A Storm of
It's the one we've all been waiting for
14th June 2013
As with the previous two instalments into my Game of Thrones season reviews, this is riddled with spoilers from the get-go and I'm not going to skimp on the brutality. If this is not to your taste, you may as well go home.
So. It's finally happened. The Red Wedding. The biggest, most shocking event to date in the ASOIAF universe, killing off multiple main characters and, as with Eddard Stark's execution in Season 1/A Game Of Thrones, it's a gamechanger that completely changes the course of where the storyline appeared to be heading.
I've known about the RW for two years now and have been waiting for it to be given the screen treatment, as have thousands of others for much longer than I, because it's one of the biggest curveballs in recent literary history. It comes from seemingly nowhere, and even when you know it's coming, it still takes you utterly by surprise. It's brutal, uncompromising and GRRM's description is so vivid I think everybody had a very specific image in mind for the scene as a whole.
Living up to that would take something truly special, and boy did they hit it - with the sole exception of missing Catelyn's haunting internal monologue ('No, don’t, don’t cut my hair, Ned loves my hair') they couldn't have done anything better. The addition of Talisa's pregnancy and sudden brutal abortion just made it even more painful, compared to the book where Jeyne Westerling (Robb's wife) is left behind.
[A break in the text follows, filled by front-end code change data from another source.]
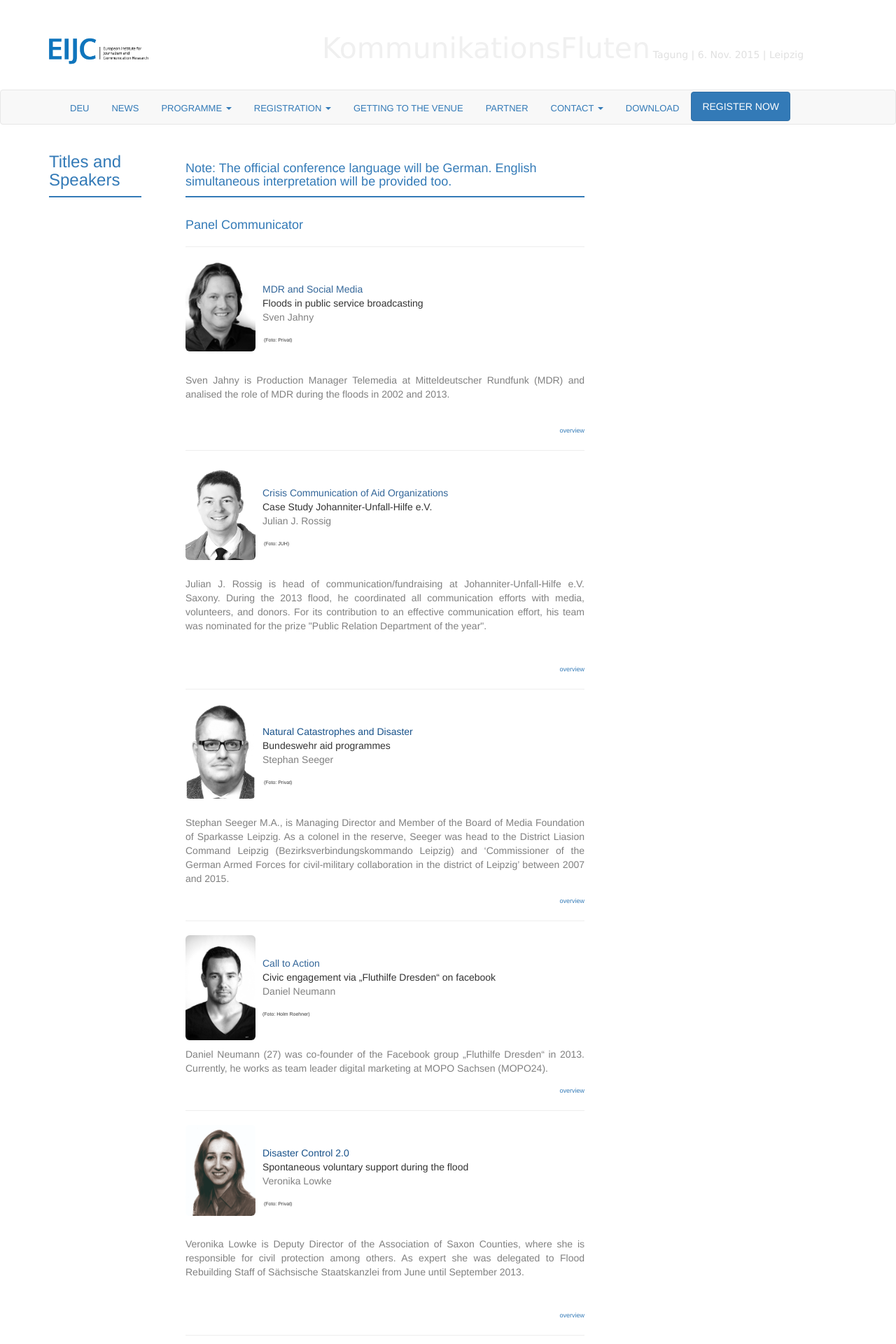
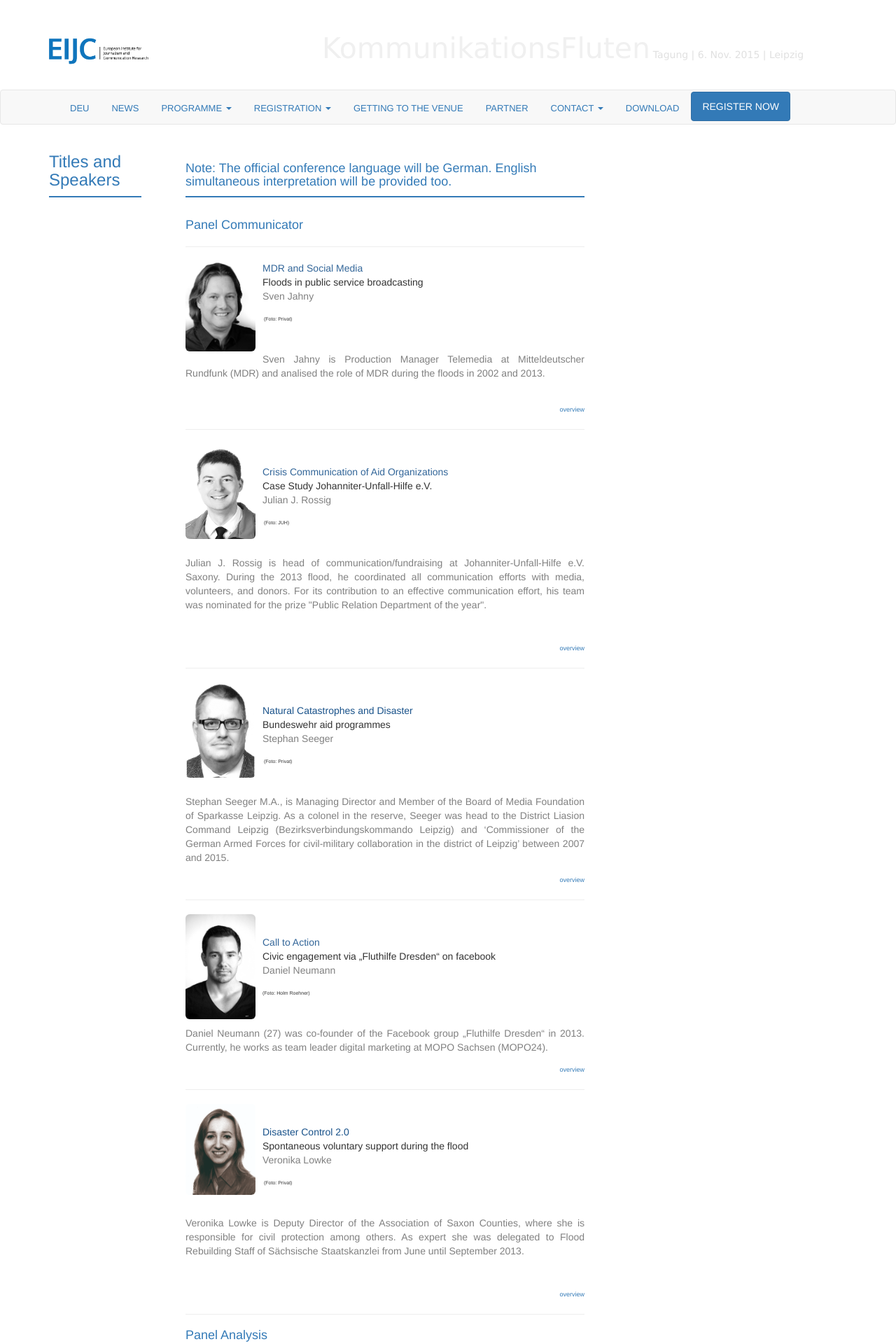
Before and after one commit to susedev/test, a Jekyll site: the page built from titles-and-speakers.html, in a window 1280 px wide. Shown: the top 1920 px of the page at 70% size. Built offline with Jekyll 4.4.1, drawn with Linux system fonts in a browser that asks for light colours; nearby versions of some CDN libraries.

Commit message:
Update titles-and-speakers.html

```diff
--- a/titles-and-speakers.html
+++ b/titles-and-speakers.html
@@ -13,11 +13,13 @@ language: en
   <a id="Jahny" name="Jahny"></a><img alt="Sven Jahny" class="img-rounded" src="{{ site.base_url }}/media/people/Jahny_hell_300_20.jpg" style="width: 100px; height: 129px;" title="Sven Jahny (Foto: Privat)" />
 </div>
 
-<p>&nbsp;</p>
-
+<div class="description">
 <p><span style="color: #336699;">MDR and Social Media</span><br />
 Floods in public service broadcasting<br />
 <span style="color:#808080;">Sven Jahny</span></p>
+</div>
+
+
 
 <p><span style="font-size:7px;">&nbsp;</span><span style="font-size:7px;">(Foto: Privat)</span></p>
 
```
Anyway, there was more to the third series than just the Red Wedding. The most interesting part to me was the addition of Theon's storyline. In the book universe, Theon disappears for two whole books and then suddenly makes a reappearance as a crippled, cockless man under Ramsay Snow's control. This season has shown us the missing chapters in unrelenting brutality. If Peter Dinklage was the true star of Season 1, and Alfie Allen of Season 2, Season 3 firmly belongs to Iwan Rheon, who plays the bastard of Bolton to perfection.
We also saw a turning point in Jaime Lannister's character - he's no longer the arrogant, selfish oathbreaker that we're used to seeing - the loss of his hand has changed him; scarred him both literally and metaphorically. Jaime shows that he's actually a good guy. Maybe he always was. He still fucked his sister, though, so... yeah.
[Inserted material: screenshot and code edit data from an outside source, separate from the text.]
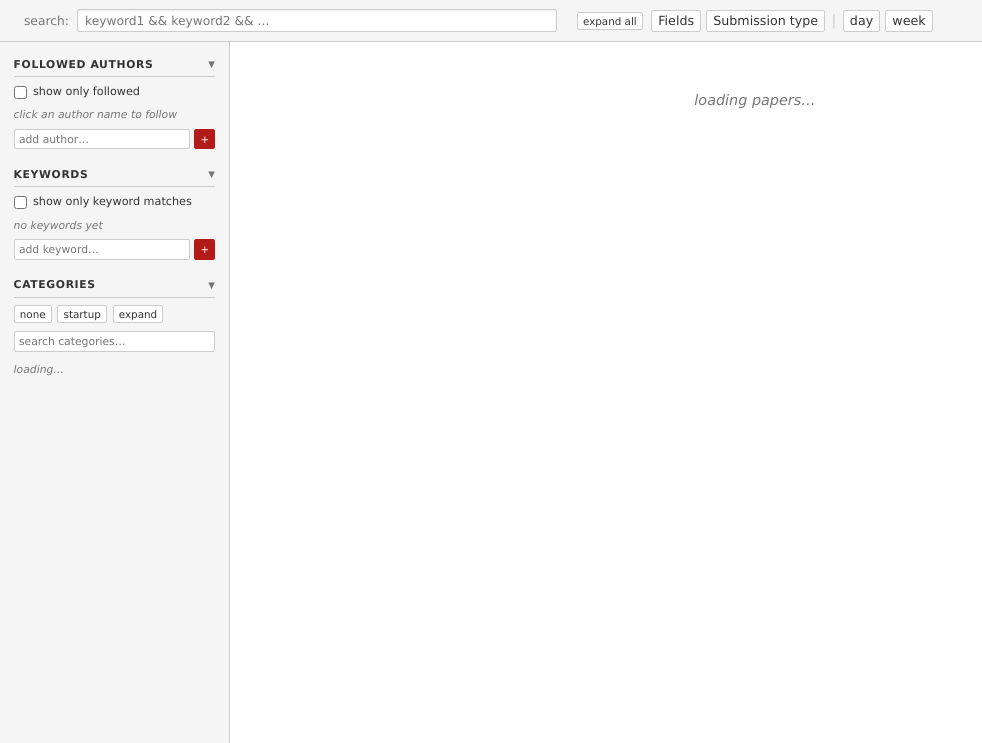
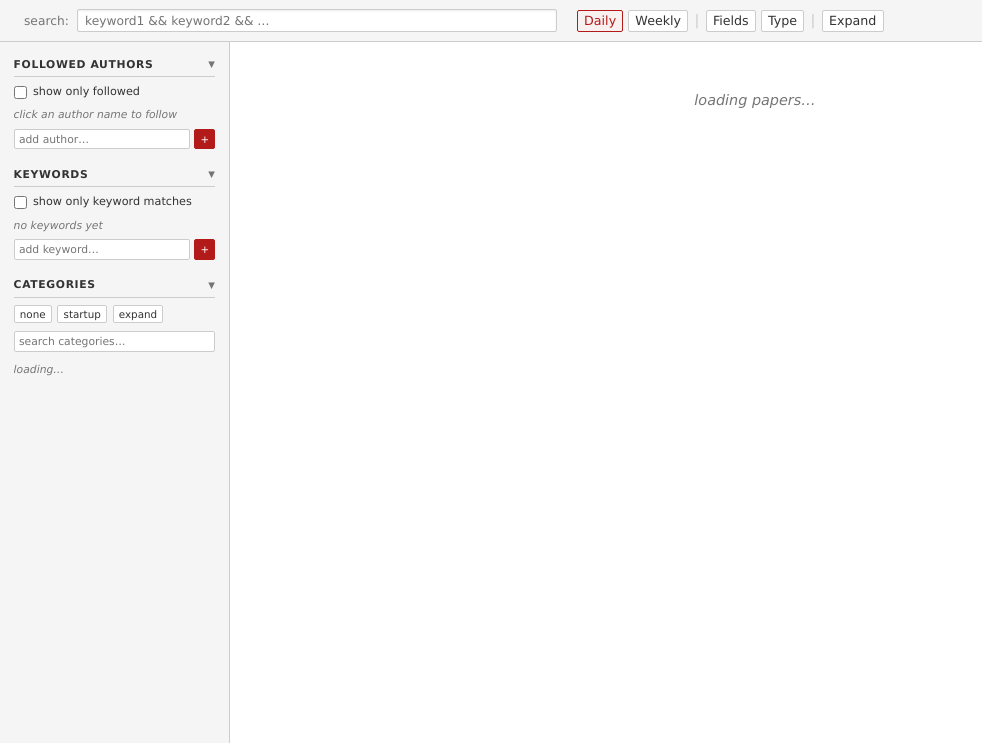
Before and after one commit to DougScalioni/arxiv-curator, a Flask app: template curation_ui/templates/all_papers.html in a window 1280 px wide. Shown: the part 57-800 px from the top of the page, without its empty margins (0-982 px from the left). Run offline with Flask 3, Linux system fonts and the light colour scheme; the template is opened without the code that fills it, so the values that code supplies are empty.

Commit message:
button fix

```diff
--- a/curation_ui/templates/all_papers.html
+++ b/curation_ui/templates/all_papers.html
@@ -358,7 +358,7 @@
     .search-bar { padding: 0.4rem 0.75rem; gap: 0.4rem; flex-wrap: wrap; }
     .search-label { display: none; }
     .search-input { max-width: none; min-width: 0; }
-    .search-expand-btns { display: none; }
+    .search-expand-btns { display: none; } /* unused, kept for compat */
     .search-group-btns { display: flex; gap: 0.3rem; flex-wrap: wrap; }
     .sidebar-toggle { display: block; }
 
@@ -402,15 +402,14 @@
   <input class="search-input" id="search" type="text"
     placeholder="keyword1 && keyword2 && …" oninput="onSearch(this.value)">
   <span class="stats" id="stats"></span>
-  <span class="search-expand-btns">
-    <button class="sb-btn" id="btn-expand-all" onclick="toggleExpandAll()">expand all</button>
-  </span>
   <span class="search-group-btns">
+    <button class="sb-btn sb-btn-group sb-btn-active" id="toggle-day" onclick="setView('day')">Daily</button>
+    <button class="sb-btn sb-btn-group" id="toggle-week" onclick="setView('week')">Weekly</button>
+    <span style="color:var(--border);margin:0 0.1rem;">|</span>
     <button class="sb-btn sb-btn-group" id="btn-sep-fields" onclick="toggleGroup('field')">Fields</button>
-    <button class="sb-btn sb-btn-group" id="btn-sep-type" onclick="toggleGroup('type')">Submission type</button>
+    <button class="sb-btn sb-btn-group" id="btn-sep-type" onclick="toggleGroup('type')">Type</button>
     <span style="color:var(--border);margin:0 0.1rem;">|</span>
-    <button class="sb-btn sb-btn-group" id="toggle-day" onclick="setView('day')">day</button>
-    <button class="sb-btn sb-btn-group" id="toggle-week" onclick="setView('week')">week</button>
+    <button class="sb-btn sb-btn-group" id="btn-expand-all" onclick="toggleExpandAll()">Expand</button>
   </span>
 </div>
 
@@ -1263,7 +1262,7 @@ function render() {
   sessionStorage.setItem('selectedCats', JSON.stringify([...selectedCats]));
   allExpanded = false;
   const btn = document.getElementById('btn-expand-all');
-  if (btn) btn.textContent = 'expand all';
+  if (btn) btn.textContent = 'Expand';
 
   const shown = filtered();
   document.getElementById('stats').textContent = `${shown.length} / ${papers.length} papers`;
@@ -1525,7 +1524,7 @@ function toggleExpandAll() {
   allExpanded = !allExpanded;
   sessionStorage.setItem('allExpanded', allExpanded);
   document.querySelectorAll('.paper').forEach(p => p.classList.toggle('expanded', allExpanded));
-  document.getElementById('btn-expand-all').textContent = allExpanded ? 'collapse all' : 'expand all';
+  document.getElementById('btn-expand-all').textContent = allExpanded ? 'Collapse' : 'Expand';
   if (allExpanded) loadKatex();
 }
 
@@ -1533,7 +1532,7 @@ function expandAll() {
   allExpanded = true;
   document.querySelectorAll('.paper').forEach(p => p.classList.add('expanded'));
   const btn = document.getElementById('btn-expand-all');
-  if (btn) btn.textContent = 'collapse all';
+  if (btn) btn.textContent = 'Collapse';
   loadKatex();
 }
 
@@ -1541,7 +1540,7 @@ function collapseAll() {
   allExpanded = false;
   document.querySelectorAll('.paper').forEach(p => p.classList.remove('expanded'));
   const btn = document.getElementById('btn-expand-all');
-  if (btn) btn.textContent = 'expand all';
+  if (btn) btn.textContent = 'Expand';
 }
 
 function toggleSection(titleEl) {
```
And who can forget what's happening across the narrow sea? Daenerys Targaryen has been fucking up the free cities with her god damned dragons. Dunno what it is, but there's something pretty sexy about a woman who destroys entire communities in dragonfire.
Although the finale was a little anticlimactic - the main highlight being Arya flipping out and stabbing a guy repeatedly - it will be interesting to see where the series goes from here. Although there is a considerable amount of the third book to get through, it probably won't take the whole of the next season. What excites me most as a book reader is that the TV series is going to become considerably less predictable, as the 4th and 5th books - A Feast For Crows and A Dance With Dragons, respectively - run chronologically parallel to eachother, and are split between characters. This is simply not practical for a television format, so it's likely the two storylines will be intertwined on screen. Not only will this make for a new experience, I'm sure they'll add in more, as they have done the past two series.